There are as many different opinions as to what makes up a good complete dog food as there are different brands and ranges available! Most dog foods contain some type of grain product such as rice, wheat or corn. Yet many dog owners are not actually sure if this is a good thing, and if dogs actually need to eat a portion of grain as part of their daily diet.  Are fibre and grains such as these necessary, or are they simply used as fillers to bulk out the food and keep the cost down compared to providing a higher protein content? Most protein in dog food comes from meat, which is comparatively expensive to include in significant quantities in a pre-packaged pet food, and the main ingredient of every dog food should be meat. But what about the fibre, grains and fillers? Do dogs need them? Read on to learn more.

Good grains and products to avoid

Many grain products can be beneficial to your dog’s health, when fed in the appropriate quantities. Rice, corn, wheat and oats are all grains, and there are several other commonly included grains as well. All grains offer some nutritional benefit to dogs, and can help your dog to feel fuller for longer and aid with digestion.

However, highly processed grains should be avoided, as grains that are broken down into their component parts before adding to the food may well have limited nutritional benefit.  A lot is said in terms of food for people about the benefit of eating whole grains, and the same is true for dogs!

Glucose, corn syrup and fructose are all by-products of grain processing, yet they provide little to no benefits for the dog eating them, and are often used to sweeten lower cost dog foods to make them more palatable.

Filler versus fibre

Fibre is a necessary part of every dog’s diet, in order to support the healthy functions of the digestive system and the digestibility of their food. A ratio of one to five percent fibre is normal for dog foods, and is the appropriate amount of fibre to keep your dog’s digestive system moving at the right rate!

Fibre from grains included in higher quantities than this is really acting as a filler in the dog food, or a cheap way of bulking out the food with less pricey ingredients that do not serve any other purpose.

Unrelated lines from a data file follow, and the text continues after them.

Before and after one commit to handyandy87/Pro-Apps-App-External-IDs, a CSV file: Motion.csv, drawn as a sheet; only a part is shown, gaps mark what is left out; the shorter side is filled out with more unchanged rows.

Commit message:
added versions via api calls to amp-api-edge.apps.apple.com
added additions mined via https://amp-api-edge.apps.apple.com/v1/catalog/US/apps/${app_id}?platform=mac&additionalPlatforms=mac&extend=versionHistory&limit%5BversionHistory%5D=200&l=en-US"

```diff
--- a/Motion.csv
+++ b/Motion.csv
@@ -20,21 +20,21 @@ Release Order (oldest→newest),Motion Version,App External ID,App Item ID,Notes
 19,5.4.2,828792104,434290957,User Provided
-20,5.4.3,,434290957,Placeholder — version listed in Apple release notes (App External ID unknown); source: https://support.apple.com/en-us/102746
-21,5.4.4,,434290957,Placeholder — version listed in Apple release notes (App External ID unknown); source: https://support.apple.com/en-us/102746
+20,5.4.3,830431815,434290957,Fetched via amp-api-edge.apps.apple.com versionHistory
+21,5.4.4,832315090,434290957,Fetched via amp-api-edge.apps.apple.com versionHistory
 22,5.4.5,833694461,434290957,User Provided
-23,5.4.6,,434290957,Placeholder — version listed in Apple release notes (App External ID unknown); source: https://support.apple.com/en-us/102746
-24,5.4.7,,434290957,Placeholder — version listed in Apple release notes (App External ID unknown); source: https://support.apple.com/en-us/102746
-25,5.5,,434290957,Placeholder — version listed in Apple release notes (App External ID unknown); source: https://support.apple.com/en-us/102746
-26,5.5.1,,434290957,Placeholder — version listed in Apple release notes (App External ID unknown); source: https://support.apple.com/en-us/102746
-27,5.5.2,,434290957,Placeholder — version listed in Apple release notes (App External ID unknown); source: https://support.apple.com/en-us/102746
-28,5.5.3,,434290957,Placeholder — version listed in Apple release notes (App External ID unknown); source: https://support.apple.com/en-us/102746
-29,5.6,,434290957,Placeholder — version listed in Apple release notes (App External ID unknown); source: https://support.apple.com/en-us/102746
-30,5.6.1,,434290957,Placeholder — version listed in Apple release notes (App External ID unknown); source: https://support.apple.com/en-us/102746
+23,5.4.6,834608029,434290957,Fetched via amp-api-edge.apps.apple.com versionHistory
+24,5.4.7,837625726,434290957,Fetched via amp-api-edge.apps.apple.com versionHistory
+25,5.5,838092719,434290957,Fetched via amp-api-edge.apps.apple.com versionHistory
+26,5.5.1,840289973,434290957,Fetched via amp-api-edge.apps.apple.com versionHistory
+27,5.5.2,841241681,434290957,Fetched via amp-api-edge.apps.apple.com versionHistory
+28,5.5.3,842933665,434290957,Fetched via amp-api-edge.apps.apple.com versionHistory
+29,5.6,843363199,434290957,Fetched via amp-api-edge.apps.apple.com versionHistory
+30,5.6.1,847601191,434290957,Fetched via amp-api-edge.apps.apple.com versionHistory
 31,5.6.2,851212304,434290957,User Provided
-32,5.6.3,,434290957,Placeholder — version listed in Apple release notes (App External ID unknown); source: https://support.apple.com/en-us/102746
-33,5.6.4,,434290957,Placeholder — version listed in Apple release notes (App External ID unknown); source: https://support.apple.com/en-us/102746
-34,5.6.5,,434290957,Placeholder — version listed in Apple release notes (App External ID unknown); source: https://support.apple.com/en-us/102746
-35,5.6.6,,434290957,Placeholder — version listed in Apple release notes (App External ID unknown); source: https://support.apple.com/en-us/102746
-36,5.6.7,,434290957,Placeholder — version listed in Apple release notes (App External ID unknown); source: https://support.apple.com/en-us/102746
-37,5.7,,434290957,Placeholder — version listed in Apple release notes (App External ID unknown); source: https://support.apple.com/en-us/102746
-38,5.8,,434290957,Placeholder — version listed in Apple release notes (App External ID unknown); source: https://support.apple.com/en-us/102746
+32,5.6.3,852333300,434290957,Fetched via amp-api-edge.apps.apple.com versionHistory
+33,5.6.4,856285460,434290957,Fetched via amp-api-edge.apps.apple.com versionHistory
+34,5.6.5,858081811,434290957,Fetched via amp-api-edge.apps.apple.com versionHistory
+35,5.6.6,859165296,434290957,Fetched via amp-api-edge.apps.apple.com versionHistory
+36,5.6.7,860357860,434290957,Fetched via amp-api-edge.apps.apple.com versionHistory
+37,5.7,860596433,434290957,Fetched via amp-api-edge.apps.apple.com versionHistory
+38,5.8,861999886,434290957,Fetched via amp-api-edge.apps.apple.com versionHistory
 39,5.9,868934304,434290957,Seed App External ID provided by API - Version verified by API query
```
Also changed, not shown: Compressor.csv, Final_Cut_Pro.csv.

Normally this is to be avoided, as it means that your dog’s food is not as nutritious as it might otherwise be. However, there are some situations when feeding a food with significantly more fibre may be beneficial to dogs:

  • Obesity diets for overweight dogs are often higher in fibre, in order to reduce the caloric intake without leaving the dog hungry on his diet.
  • Dogs with digestive disorders such as irritable bowel syndrome or dietary sensitivities may benefit from a high fibre diet too.
  • Diets for diabetic dogs are also higher in fibre than regular diets, again, in order to support the unique dietary requirements of dogs with insulin imbalances.

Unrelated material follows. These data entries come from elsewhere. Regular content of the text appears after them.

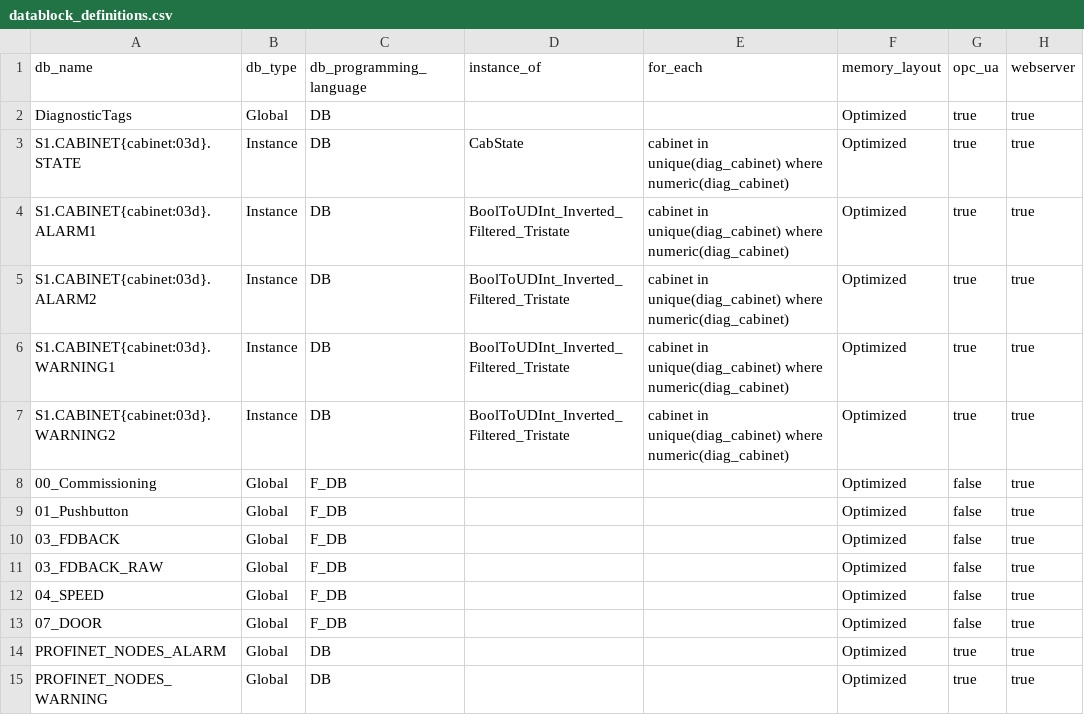
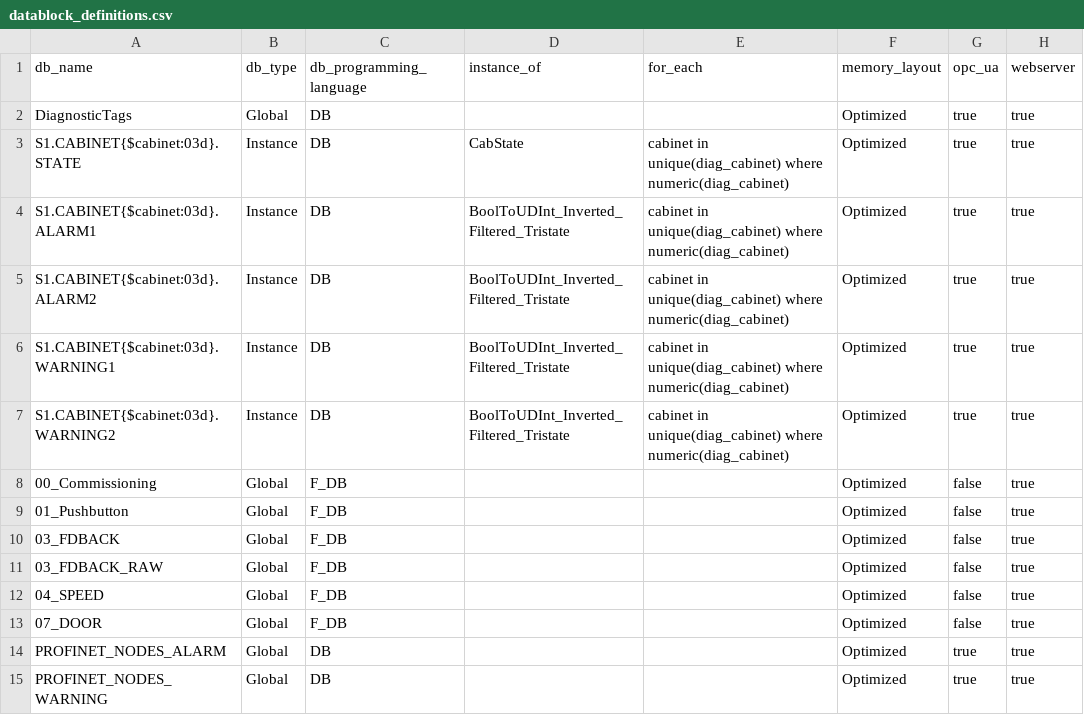
Before and after one commit to thebdr/Openn2, a CSV file: Pipeline4App/config_project/datablocks/datablock_definitions.csv, drawn as a sheet; only a part is shown; the diff names each change by its address in the sheet, - before the commit and + after, or states it on an @@ line.

```diff
--- a/Pipeline4App/config_project/datablocks/datablock_definitions.csv
+++ b/Pipeline4App/config_project/datablocks/datablock_definitions.csv
-A3 (db_name): S1.CABINET{cabinet:03d}.STATE
+A3 (db_name): S1.CABINET{$cabinet:03d}.STATE
-A4 (db_name): S1.CABINET{cabinet:03d}.ALARM1
+A4 (db_name): S1.CABINET{$cabinet:03d}.ALARM1
-A5 (db_name): S1.CABINET{cabinet:03d}.ALARM2
+A5 (db_name): S1.CABINET{$cabinet:03d}.ALARM2
-A6 (db_name): S1.CABINET{cabinet:03d}.WARNING1
+A6 (db_name): S1.CABINET{$cabinet:03d}.WARNING1
-A7 (db_name): S1.CABINET{cabinet:03d}.WARNING2
+A7 (db_name): S1.CABINET{$cabinet:03d}.WARNING2
```
Also changed, not shown: Pipeline4App/config_project/datablocks/datablock_elements.csv, 4 other files.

In any of these circumstances, a diet containing between ten and fifteen percent fibre may be indicated, although for a healthy dog with no special dietary requirements, this would be considered too high.

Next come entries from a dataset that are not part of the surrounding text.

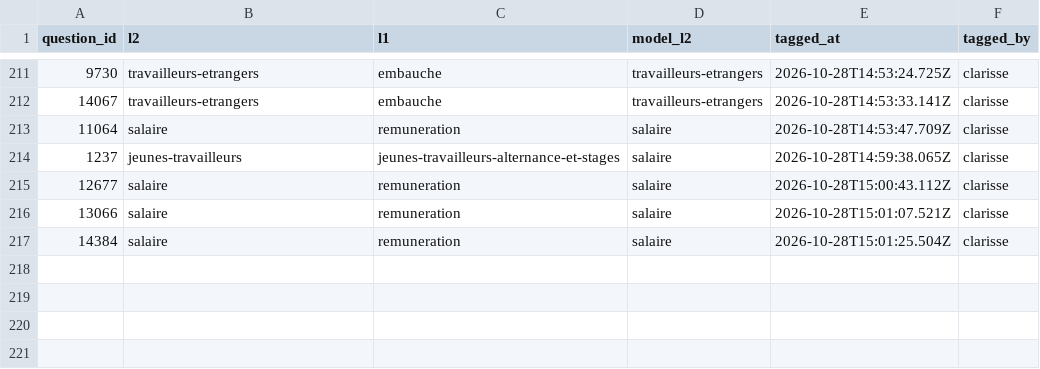
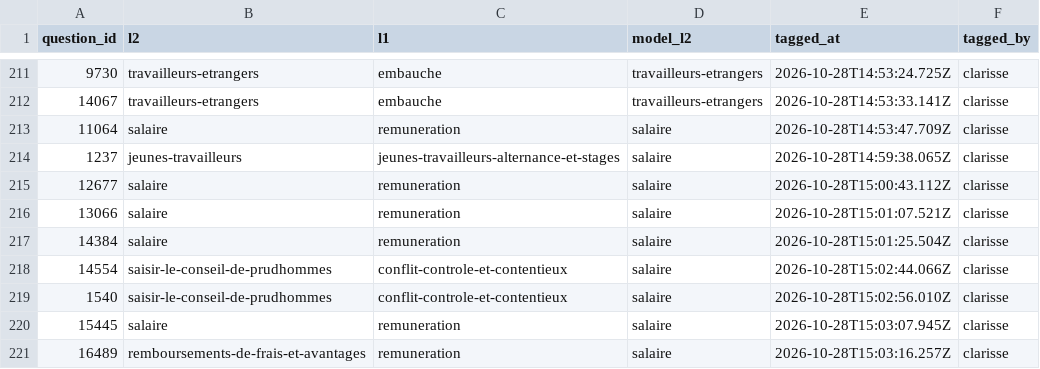
Before and after one commit to rmelisson/fiches-sp-links-tagging, a CSV file: votes/question_themes.csv, drawn as a sheet; only a part is shown, gaps mark what is left out.

Commit message:
themes: clarisse (220)

```diff
--- a/votes/question_themes.csv
+++ b/votes/question_themes.csv
@@ -217 +217,5 @@ question_id,l2,l1,model_l2,tagged_at,tagged_by
 14384,salaire,remuneration,salaire,2026-10-28T15:01:25.504Z,clarisse
+14554,saisir-le-conseil-de-prudhommes,conflit-controle-et-contentieux,salaire,2026-10-28T15:02:44.066Z,clarisse
+1540,saisir-le-conseil-de-prudhommes,conflit-controle-et-contentieux,salaire,2026-10-28T15:02:56.010Z,clarisse
+15445,salaire,remuneration,salaire,2026-10-28T15:03:07.945Z,clarisse
+16489,remboursements-de-frais-et-avantages,remuneration,salaire,2026-10-28T15:03:16.257Z,clarisse
```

Ingredients that contain fibre and contribute to the fibre content of your dog’s diet include:

  • Rice
  • Wheat
  • Corn
  • Oats
  • Soybean
  • Canola seed
  • Cellulose
  • Yucca
  • Flax seed

Should you avoid wheat in your dog’s food?

A fairly significant number of mid range and premium dog foods proudly proclaim that they are “wheat free.” Understandably, seeing a statement like this on the packaging of any dog food might well lead the dog owner to believe that wheat is an undesirable product in dog food, and best avoided; without knowing why.

It has certainly become fashionable in recent years, both in human food and dog food, to reduce or remove wheat from the diet, substituting other grains in its place. But is this really necessary, and what is ”wrong” with wheat?

The answer to this question for most dogs (and people)! Is “nothing.” Wheat is a grain like any other, and for the healthy dog with no special dietary requirements, wheat can quite comfortably make up a component part of the diet.

However, wheat allergies are one of the most common types of allergies in dogs, which of course means that having wheat present in the food causes a problem for affected dogs! If your dog is prone to allergies or has a history of wheat allergies in their family tree, wheat might be best avoided. But for healthy dogs with no intolerances or allergies, wheat is absolutely fine, and there is no reason to avoid a food that contains wheat.

Wheat is one of the most commonly used fibre sources in dog food, as it is easy to obtain in bulk, a good source of slow-release energy, and combines well with meats to provide a good source of protein.

If you have any concerns about wheat in your dog’s diet, how much fibre they should be eating, or need any further advice on feeding, talk to your vet, who will be able to advise you or put you in touch with a specialist canine nutritionist who can!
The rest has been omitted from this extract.